Dusty Baker is out as the main man on the bench for the Cubs.
CHICAGO (AP) – Dusty Baker is out as the Chicago Cubs’ manager following a last-place finish and a failure to take the team to the World Series in his four-year tenure.
The Cubs made the announcement Monday, a day after team president Andy MacPhail resigned and the club finished with a 66-96 record.
“I wish we could have (got) it done but we didn’t,” Baker said. “You see four years come to pass very quickly.”
Baker was in the last season of his deal – worth over US$14 million – and had hoped to resurrect the franchise that hadn’t been in the World Series since 1945 and hadn’t won one since 1908. The Cubs got within five outs of the Series in 2003, but never came close after that.
He compiled a 322-326 record during his time in Chicago. [tsn]
It’s tough to be a fan here in Vancouver, but I think I followed the team nicely this season. However, this year has been so up and down, and I would probably say that it’s been more down than up. Baker isn’t the guy to completely blame here. He has had great guys come into the organization, but the amount of injuries has been the constant problem. Shortly after the all-star break, I didn’t keep up with the guys on TV as much as I did before that. Reading the wires and catching a few podcasts, I wasn’t missing a whole lot.

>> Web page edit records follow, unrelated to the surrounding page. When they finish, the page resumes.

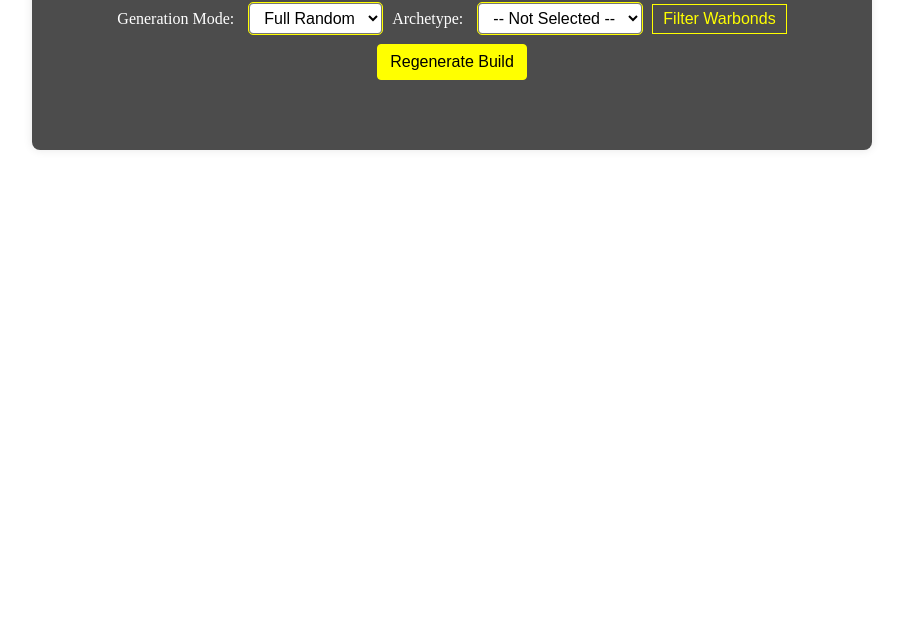
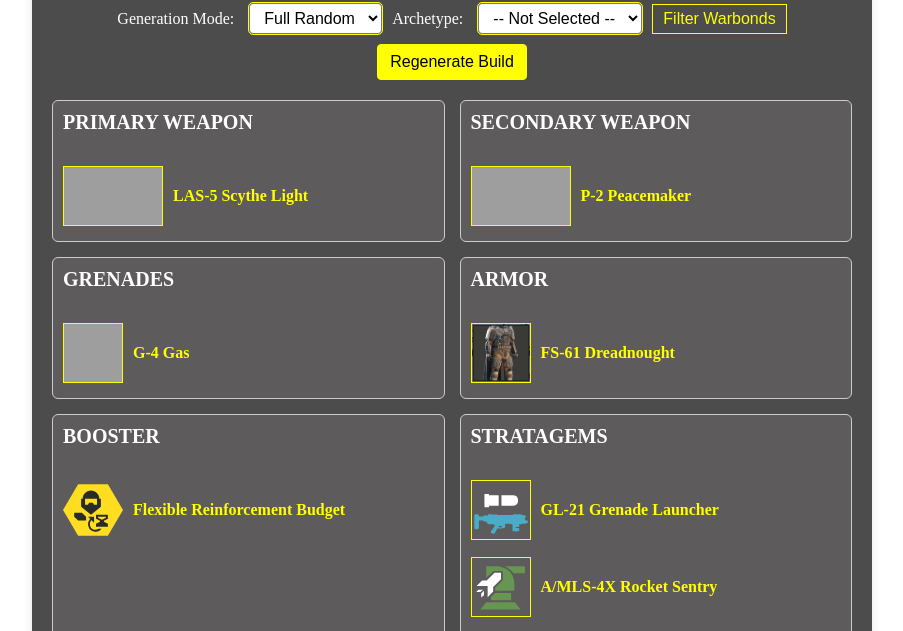
Before and after one commit to z3rattul/helldivers2-build-generator, a plain HTML site: page index.html in a window 1280 px wide. Shown: the part 133-764 px from the top of the page, without its empty margins (188-1091 px from the left). Drawn offline with Linux system fonts and the light colour scheme; grey boxes are pictures that could not be loaded.

Commit message:
fix: add type attribute to ui script

```diff
--- a/index.html
+++ b/index.html
@@ -63,6 +63,6 @@
     <div id="build-output"></div>
 </div>
 
-<script src="js/ui.js"></script>
+<script type="module" src="js/ui.js"></script>
 </body>
 </html>
```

I’ll miss seeing Dusty on the bench. He’s a serious manager, but the emotions you get out of him was a part of the fun. So many managers are stone faced and almost robot-like. Baker would jump off the bench, smack his hands together, and give out a audible yell on a great play. Can’t forget that we won’t see his kid sitting on his lap as he gives post-game interviews anymore.
So long, Dusty. You did your best, and I was always a fan, no matter what the record was.